It's actually a hexatonic scale as it is written, because it has six notes. You are all inferring that he wrote the natural minor or dorian scale, but it's obviously not because you can't tell which scale it is.


But it is the natural minor with the sixth omitted. There is no commonly accepted name for it. Sure a six note scale is called hexatonic, but this isn't a commonly used hexatonic scale.
#14
Quote by isaac_bandits
But it is the natural minor with the sixth omitted. There is no commonly accepted name for it. Sure a six note scale is called hexatonic, but this isn't a commonly used hexatonic scale.

I must admit, I was being a little facetious don't get me wrong, I do recognize it as a natural minor with omitted sixth, but why stick to the old tried and true path?
#15
So how come pentatonic scales are considered different but hexatonic not? One note just too little a difference to bother giving it a seperate name?
#16
Quote by Beserker
So how come pentatonic scales are considered different but hexatonic not? One note just too little a difference to bother giving it a seperate name?
Pentatonics aren't just any old 5 note scale though - they are derived by omitting the half steps from 7 note scales...I think
#17
Quote by zhilla
Pentatonics aren't just any old 5 note scale though - they are derived by omitting the half steps from 7 note scales...I think

Not sure about that...I think you would call any five note scale a pentatonic, what else if not? I remember a Guthrie Govan lesson from Guitar Techniques where he called this scale the 'Indian Pentatonic' - 1 3 4 5 b7 (really nice scale btw) and it doesn't seem to have been created by removing half steps... but regardless my question still stands, even if it's kind of a silly question
#18
Quote by Beserker
So how come pentatonic scales are considered different but hexatonic not? One note just too little a difference to bother giving it a seperate name?


The whole tone scale is a hexatonic scale with its own name. So is the blues scale. So are the two modes of the augmented scale.

The reason why people talk about the minor pentatonic, and not 'minor hexatonic' (as I will call the natural minor with the omitted sixth), is because the minor pentatonic is a very commonly used scale while the minor hexatonic is not. This is due to the pentatonic containing only the "safe" notes, so that any of the notes can be used over a minor chord progression and won't sound too dissonant, which makes improvising easier.

Quote by zhilla
Pentatonics aren't just any old 5 note scale though - they are derived by omitting the half steps from 7 note scales...I think


A pentatonic scale is any five note scale. However, only the minor and major pentatonics are commonly used.
#19
The major and minor pentatonic "real" names are anhemi pentatonic scales (anhemi meaning no semitones). There are plenty of pentatonic scales out there though, it's pretty insane.

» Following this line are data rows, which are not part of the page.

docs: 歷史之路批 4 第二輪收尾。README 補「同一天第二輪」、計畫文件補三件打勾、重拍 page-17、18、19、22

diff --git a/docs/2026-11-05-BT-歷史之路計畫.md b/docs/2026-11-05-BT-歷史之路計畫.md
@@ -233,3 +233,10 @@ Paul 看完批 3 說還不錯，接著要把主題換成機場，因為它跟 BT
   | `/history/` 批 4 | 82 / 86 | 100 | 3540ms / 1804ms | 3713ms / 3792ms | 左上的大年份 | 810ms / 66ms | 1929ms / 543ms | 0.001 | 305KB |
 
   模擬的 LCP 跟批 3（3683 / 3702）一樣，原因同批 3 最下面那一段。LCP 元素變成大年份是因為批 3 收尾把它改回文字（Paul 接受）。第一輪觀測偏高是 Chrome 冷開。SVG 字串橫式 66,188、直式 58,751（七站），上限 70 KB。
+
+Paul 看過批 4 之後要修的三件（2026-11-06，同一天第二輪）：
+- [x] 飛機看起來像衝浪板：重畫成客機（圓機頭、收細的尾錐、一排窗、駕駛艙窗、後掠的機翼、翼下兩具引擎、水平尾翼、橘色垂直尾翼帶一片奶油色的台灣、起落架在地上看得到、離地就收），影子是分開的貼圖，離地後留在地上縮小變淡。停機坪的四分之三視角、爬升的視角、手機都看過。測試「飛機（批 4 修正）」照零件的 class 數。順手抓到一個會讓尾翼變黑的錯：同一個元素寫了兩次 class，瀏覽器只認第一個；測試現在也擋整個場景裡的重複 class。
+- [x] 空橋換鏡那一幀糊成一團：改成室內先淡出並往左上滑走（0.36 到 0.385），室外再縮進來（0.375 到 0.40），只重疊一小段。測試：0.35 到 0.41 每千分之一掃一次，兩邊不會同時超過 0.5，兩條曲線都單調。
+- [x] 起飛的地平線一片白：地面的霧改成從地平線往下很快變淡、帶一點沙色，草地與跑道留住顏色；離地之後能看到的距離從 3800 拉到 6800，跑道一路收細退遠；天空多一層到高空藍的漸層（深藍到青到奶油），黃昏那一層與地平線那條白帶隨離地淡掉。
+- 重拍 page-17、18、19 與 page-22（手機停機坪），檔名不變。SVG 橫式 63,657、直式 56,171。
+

A really cool one I've been infatuated with lately is what the Japanese call the yo scale, written like this: 1 2 4 5 6. It may look like the fourth mode of the major pentatonic scale, but this is the foundation for traditional Japanese music (and Asian music as well, so I'm told). The Japanese also employ another pentatonic with semitones (1 b2 4 5 b6) they call the In scale, play it in any key and I guarantee you will recognize it.

Anyway, sorry to drive the thread away from the original topic, thought you guys might like to check this stuff out, I find it all very cool.
#20
If your using it in blues, I would actual assume its just a minor pentatonic but sometimes you play the 9th. The 9th sounds great over the I chord in a blues, so I could see that note being associated with the scale.
#21
I think it all depends on context.

If you are a self tought "Rock" guitar player it is a minor pentatonic scale with a majro 2nd in it.

If you know a little bit of theory it is a natural minor scale and you dont play the 6th.

If you know a little bit more about theory you know that a scale with 6 notes could be called hexatonic.

If you know even more about theory these notes could be dreived from a set of pitches, a matrix, or even random chance.

Is it a mode or not? It is surely a minor mode, but that is as specific as you could be.

I guess it all just comes down to you liking how it sounds.